If a line in the records below holds the string "first", count it; give only the total.

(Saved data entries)

Content starts

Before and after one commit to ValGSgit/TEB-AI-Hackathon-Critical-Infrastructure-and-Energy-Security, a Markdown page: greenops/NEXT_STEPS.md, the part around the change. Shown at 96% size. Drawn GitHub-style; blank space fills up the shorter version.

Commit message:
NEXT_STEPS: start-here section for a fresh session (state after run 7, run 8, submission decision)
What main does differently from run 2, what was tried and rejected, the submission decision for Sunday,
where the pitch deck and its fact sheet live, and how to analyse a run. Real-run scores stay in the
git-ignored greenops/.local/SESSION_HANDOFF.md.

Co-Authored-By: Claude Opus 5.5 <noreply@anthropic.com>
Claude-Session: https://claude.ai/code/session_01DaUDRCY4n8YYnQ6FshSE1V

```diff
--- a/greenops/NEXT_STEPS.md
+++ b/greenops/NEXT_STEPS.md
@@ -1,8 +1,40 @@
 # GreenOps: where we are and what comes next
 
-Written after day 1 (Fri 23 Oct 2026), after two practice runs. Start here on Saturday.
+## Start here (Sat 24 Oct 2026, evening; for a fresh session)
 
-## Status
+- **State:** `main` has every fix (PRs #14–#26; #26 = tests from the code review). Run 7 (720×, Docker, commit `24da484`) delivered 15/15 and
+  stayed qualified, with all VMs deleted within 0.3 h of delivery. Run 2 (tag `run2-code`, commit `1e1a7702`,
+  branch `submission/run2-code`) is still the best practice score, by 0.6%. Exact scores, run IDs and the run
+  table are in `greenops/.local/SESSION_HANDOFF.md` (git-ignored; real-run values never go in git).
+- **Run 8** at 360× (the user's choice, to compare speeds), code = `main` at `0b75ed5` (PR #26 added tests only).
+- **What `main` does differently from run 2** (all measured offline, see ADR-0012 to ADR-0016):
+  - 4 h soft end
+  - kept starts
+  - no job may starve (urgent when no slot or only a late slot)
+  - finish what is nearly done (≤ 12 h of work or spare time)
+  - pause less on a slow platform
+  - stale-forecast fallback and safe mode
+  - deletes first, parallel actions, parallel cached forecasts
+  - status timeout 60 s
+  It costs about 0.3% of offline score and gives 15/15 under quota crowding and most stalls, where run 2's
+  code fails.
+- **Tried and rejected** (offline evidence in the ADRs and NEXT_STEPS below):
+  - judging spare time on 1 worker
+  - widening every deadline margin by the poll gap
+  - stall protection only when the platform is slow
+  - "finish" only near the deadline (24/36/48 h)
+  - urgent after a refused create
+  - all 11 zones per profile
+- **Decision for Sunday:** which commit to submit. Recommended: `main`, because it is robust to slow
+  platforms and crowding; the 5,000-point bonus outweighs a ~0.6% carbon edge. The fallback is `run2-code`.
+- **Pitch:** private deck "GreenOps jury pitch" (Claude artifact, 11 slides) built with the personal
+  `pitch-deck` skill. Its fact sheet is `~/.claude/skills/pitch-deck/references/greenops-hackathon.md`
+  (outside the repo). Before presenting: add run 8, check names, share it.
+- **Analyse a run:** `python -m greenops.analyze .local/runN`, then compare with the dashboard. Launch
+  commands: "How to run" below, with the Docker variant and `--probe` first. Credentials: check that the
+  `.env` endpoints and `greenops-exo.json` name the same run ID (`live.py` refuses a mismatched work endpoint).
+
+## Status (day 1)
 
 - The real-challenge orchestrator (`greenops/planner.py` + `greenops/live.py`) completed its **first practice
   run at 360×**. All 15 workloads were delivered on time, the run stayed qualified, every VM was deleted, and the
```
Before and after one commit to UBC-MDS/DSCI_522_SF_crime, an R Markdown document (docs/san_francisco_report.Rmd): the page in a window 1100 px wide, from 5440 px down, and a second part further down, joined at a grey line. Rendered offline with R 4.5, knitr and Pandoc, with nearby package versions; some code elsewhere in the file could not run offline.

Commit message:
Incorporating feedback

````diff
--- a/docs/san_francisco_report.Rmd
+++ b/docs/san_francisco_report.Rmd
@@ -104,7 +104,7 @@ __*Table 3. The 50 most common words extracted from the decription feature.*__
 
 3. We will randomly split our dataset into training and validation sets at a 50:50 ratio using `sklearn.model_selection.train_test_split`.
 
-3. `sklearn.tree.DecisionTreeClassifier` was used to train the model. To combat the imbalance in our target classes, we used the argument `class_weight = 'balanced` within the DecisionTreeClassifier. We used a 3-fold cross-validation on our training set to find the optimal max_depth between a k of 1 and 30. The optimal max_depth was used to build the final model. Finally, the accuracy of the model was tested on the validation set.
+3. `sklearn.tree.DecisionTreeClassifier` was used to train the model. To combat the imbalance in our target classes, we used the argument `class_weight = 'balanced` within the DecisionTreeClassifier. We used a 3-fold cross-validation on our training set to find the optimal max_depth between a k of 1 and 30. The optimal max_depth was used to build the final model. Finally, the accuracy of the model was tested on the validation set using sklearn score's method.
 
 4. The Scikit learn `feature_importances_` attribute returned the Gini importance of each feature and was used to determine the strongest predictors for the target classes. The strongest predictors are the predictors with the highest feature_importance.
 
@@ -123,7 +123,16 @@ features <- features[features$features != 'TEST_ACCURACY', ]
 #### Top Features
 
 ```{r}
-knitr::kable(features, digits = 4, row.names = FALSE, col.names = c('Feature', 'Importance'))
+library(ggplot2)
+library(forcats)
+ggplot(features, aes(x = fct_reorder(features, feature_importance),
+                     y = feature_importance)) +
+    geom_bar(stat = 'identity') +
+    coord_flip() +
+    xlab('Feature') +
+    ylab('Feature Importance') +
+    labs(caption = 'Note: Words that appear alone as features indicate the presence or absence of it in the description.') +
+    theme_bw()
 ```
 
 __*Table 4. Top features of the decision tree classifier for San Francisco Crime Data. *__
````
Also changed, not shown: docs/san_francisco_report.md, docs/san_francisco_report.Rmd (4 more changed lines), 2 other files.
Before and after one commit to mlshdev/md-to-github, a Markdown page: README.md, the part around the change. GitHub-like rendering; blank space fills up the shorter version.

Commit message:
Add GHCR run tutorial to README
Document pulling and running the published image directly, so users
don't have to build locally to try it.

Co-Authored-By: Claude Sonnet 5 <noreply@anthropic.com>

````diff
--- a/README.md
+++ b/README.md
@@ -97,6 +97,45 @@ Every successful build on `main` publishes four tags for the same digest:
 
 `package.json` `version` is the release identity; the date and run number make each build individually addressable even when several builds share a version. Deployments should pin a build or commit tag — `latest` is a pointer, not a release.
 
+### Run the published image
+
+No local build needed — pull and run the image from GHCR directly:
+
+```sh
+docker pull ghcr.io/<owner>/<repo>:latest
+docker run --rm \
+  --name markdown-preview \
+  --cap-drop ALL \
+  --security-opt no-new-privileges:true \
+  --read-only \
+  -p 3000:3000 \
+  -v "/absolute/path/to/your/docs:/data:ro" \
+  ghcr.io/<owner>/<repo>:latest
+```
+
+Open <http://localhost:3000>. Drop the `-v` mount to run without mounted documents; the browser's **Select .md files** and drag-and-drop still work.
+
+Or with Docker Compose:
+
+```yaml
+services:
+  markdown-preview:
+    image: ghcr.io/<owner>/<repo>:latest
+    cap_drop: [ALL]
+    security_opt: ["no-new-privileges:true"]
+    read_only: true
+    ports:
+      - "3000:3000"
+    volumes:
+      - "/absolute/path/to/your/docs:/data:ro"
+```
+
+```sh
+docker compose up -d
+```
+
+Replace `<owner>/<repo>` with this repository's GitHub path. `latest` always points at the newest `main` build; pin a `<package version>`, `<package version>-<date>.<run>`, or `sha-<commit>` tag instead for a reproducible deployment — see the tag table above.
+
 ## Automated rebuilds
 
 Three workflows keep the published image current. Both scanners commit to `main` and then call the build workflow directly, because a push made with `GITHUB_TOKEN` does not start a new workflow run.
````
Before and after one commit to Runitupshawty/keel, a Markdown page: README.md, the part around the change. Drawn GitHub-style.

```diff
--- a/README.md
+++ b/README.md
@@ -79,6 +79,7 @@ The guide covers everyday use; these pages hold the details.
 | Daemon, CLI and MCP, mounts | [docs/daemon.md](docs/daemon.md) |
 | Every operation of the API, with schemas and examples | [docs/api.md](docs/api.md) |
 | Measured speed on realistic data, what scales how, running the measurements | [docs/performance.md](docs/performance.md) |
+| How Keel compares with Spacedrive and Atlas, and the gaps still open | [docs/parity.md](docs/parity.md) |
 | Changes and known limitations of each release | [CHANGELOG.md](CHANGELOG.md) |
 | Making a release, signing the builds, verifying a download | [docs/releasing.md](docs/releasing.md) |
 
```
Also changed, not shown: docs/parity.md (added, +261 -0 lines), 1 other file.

Content ends

**Result of the task**
3